According to a recent study, your personality traits may greatly affect your eating habits. How, you ask? To determine this, researchers sent out three different questionnaires, one on personality, one on eating habits, and one on food choices to a random group of Swiss men and women. After taking out subjects who turned in incomplete responses, the researchers analyzed data from nearly a thousand participants. In particular, they focused on five traits -- openness, conscientiousness, extroversion, agreeableness, and neuroticism -- and how they helped define our eating habits.

Unfortunately for extroverts, a larger-than-life personality may prove to be a dieter's Achilles heel. Greatly influenced by external factors like presentation and taste, extroverts were found to consume more meat, sweet foods, savory foods, and sugar-sweetened drinks, potentially because their active social lives keep them out of the house, and often in restaurants.

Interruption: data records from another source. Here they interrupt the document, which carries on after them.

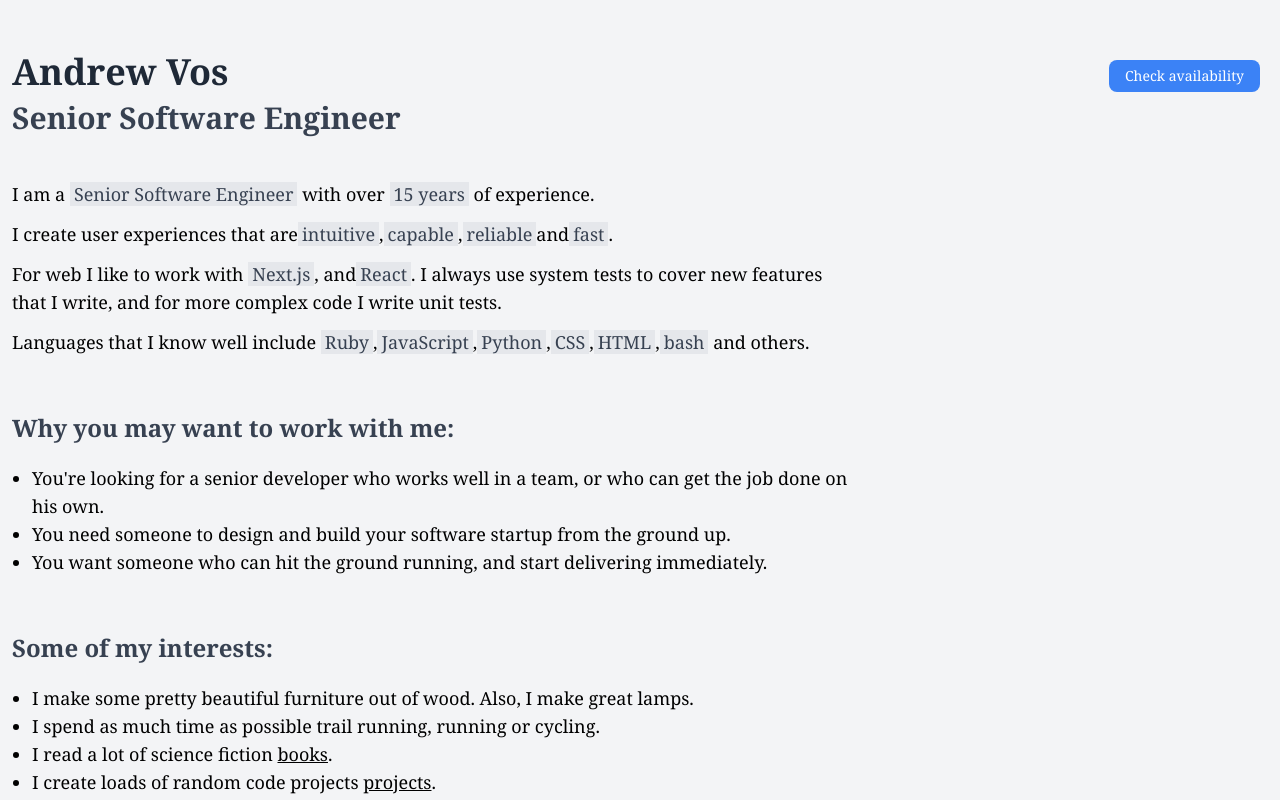
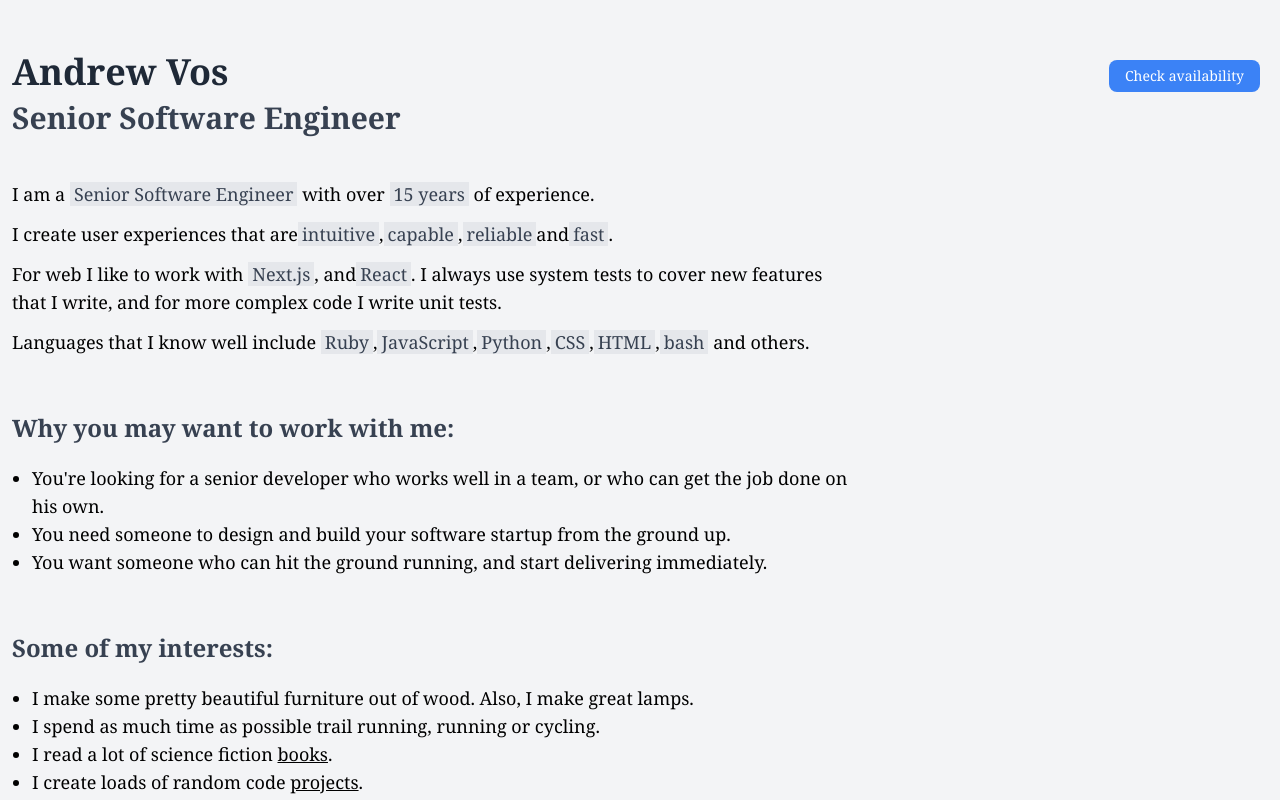
Before and after one commit to AndrewVos/andrewvos.com, a Next.js app: page /bio in a window 1280 px wide. Shown: the top 800 px of the page. Built offline with nearby package versions, Linux system fonts and the light colour scheme.

Commit message:
Fix typo

```diff
--- a/app/bio/page.tsx
+++ b/app/bio/page.tsx
@@ -129,7 +129,7 @@ export default function Bio() {
             </li>
 
             <li className="list-disc ml-5 text-lg">
-              I create loads of random code projects
+              I create loads of random code
               {" "}
               <a href="http://github.com/AndrewVos" className="underline">projects</a>.
             </li>
```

But that wasn't the only correlation they found. Being open was associated with a higher intake of veggies, high agreeableness correlated with low meat consumption, neuroticism correlated with an increased amount of sweet and savory foods (unsurprisingly, they practiced emotional eating), and, of course, conscientiousness was associated with restrained eating and a lower consumption of sweet and savory foods.

The bottom line: Certain characteristics could be risk factors for an unhealthy diet.

Dieting, it turns out, may be less about counting calories and logging gym time than keeping your emotions in check and teaching yourself self-control. Super easy, right? Just don't be surprised if you see more personality-based diets in the near future.